3 Tips A Neuroscientist Recommends For Becoming A Genuinely Happier Person
When you think about it, happiness as a concept is a little elusive—what does it mean, really, and can you actually become a "happier" person? What does "searching for happiness" truly look like in practice?
We had to float the question over to communication pathologist and cognitive neuroscientist Caroline Leaf, Ph.D. Her answer? Yes, you can train your brain to become happier—although, the process looks different for everyone. "It's your formula. You have to find your code for happiness," she says on this episode of the mindbodygreen podcast.
Your specific inner work may look different from a friend's or neighbor's, but you'll follow the same general flow. Here, Leaf offers three tips:
Redefine your meaning of happiness.
According to Leaf, we must gravitate away from the notion that happiness is synonymous with pure positivity. While a sunny, bubbly personality may come to mind when you think of what "happiness" looks like, Leaf says true happiness doesn't always have to exude sunshine and roses.
"Redefine happiness as a sense of peace," she notes. Inner peace can, of course, include smiles and laughter. But sometimes? Peace can be tranquil, quiet. Peace is acceptance. "That internal sense of 'This is who I am,'" adds Leaf. "This is what I can do. This is what I can't do, and I'm OK with that. I'm OK with feeling depressed sometimes, and I'm OK with being anxious sometimes."
The first step is recognizing what happiness means to you, not how you think you should act.
Manage your mind.
"It's your mind that drives your happiness," says Leaf. That's why she touts mind management as a useful tool, so you can easily recreate that feeling whenever you like.
We've already waxed poetic about her five steps for mind management (find all the full steps here), but generally follow these steps: You'll want to gather awareness ("What is happiness? Why do I feel happy? Why don't I feel happy? What's making me happy?" Leaf explains), reflect on those emotions, write them down for cognitive fluency, reframe your thoughts to a possibilities mindset, and, finally, create an action plan for how you can actively pursue them.

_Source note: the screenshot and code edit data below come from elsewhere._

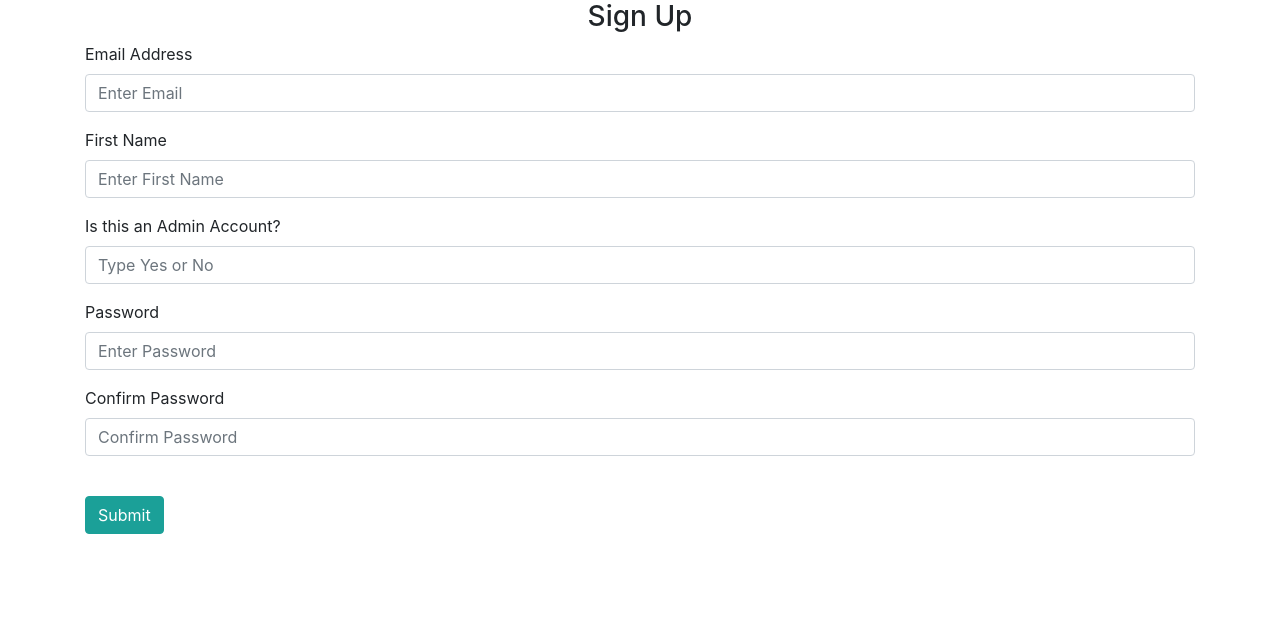
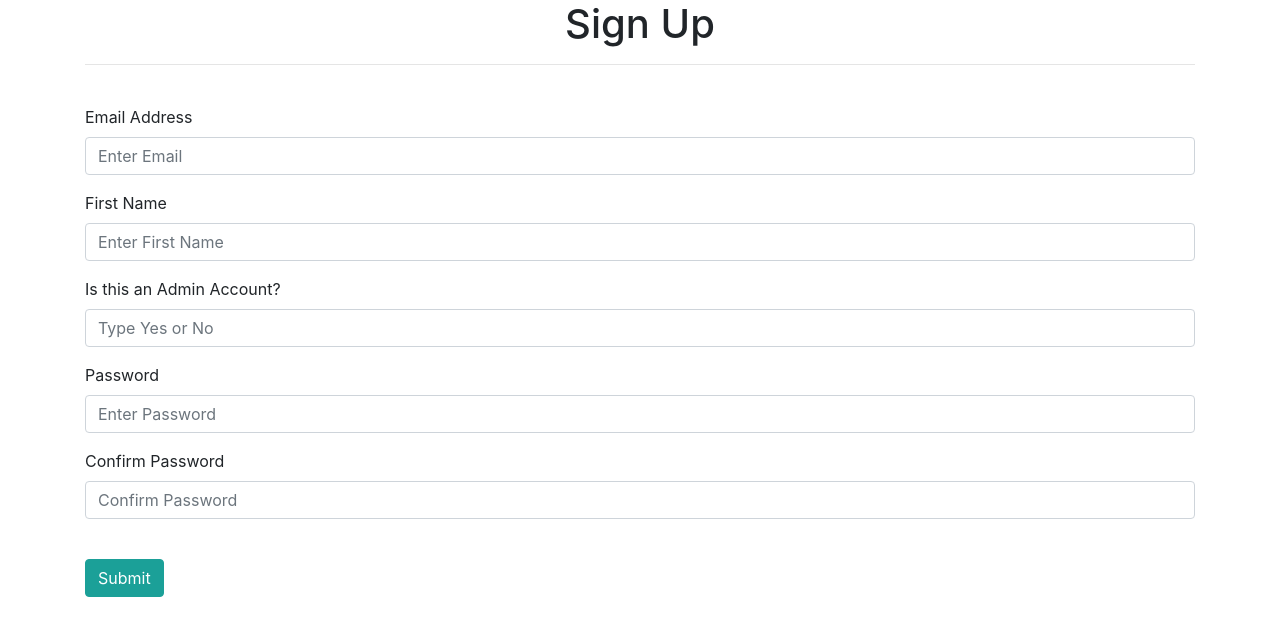
Before and after one commit to kcm2019/CSC-530-Support-Ticket-Website, a Flask app: page /sign-up in a window 1280 px wide. Shown: the part 56-692 px from the top of the page. Run offline with Flask 2, Linux system fonts and the light colour scheme; some libraries are stand-ins or nearby versions.

Commit message:
Update sign_up.html
styling update

```diff
--- a/Website Code/website/templates/sign_up.html
+++ b/Website Code/website/templates/sign_up.html
@@ -1,7 +1,8 @@
 {% extends "base.html" %} {% block title %}Sign Up{% endblock %}
 {% block content %}
 <form method="POST">
-    <h3 align="center">Sign Up</h3>
+    <h1 align="center">Sign Up</h1>
+    <hr><br>
     <div class="form-group">
         <label for="email">Email Address</label>
         <input
```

"In doing that process repeatedly, I can guarantee that within nine weeks, you will have worked out the elements of how you can gain an internal sense of peace because you will start getting a perspective on what happiness really looks like in your life," says Leaf.
Share it with others.
The last tip, says Leaf, is to pay it forward. "As soon as you've got the internal sense of happiness because you know who you are, you just want to share it with others," she notes.
It’s like taking your happiness to a whole new level—not only can you help others with their own sense of peace, but helping others, in turn, can also make you even happier (a concept dubbed the "helper's high"1 by scientists). It's the recognition of that in a giving way, a pay-it-forward way, that really creates the environment for happiness.
Short answer? It's definitely possible to become a happier person—the specific formula to get there just looks a bit different for everyone. Follow the tips above, and you'll forge your own path.
Jason Wachob is the Founder and Co-CEO of mindbodygreen and the author of Wellth. He has been featured in the New York Times, Entrepreneur, Fast Company, and Vogue, and has a B.A. in history from Columbia University, where he played varsity basketball for four years.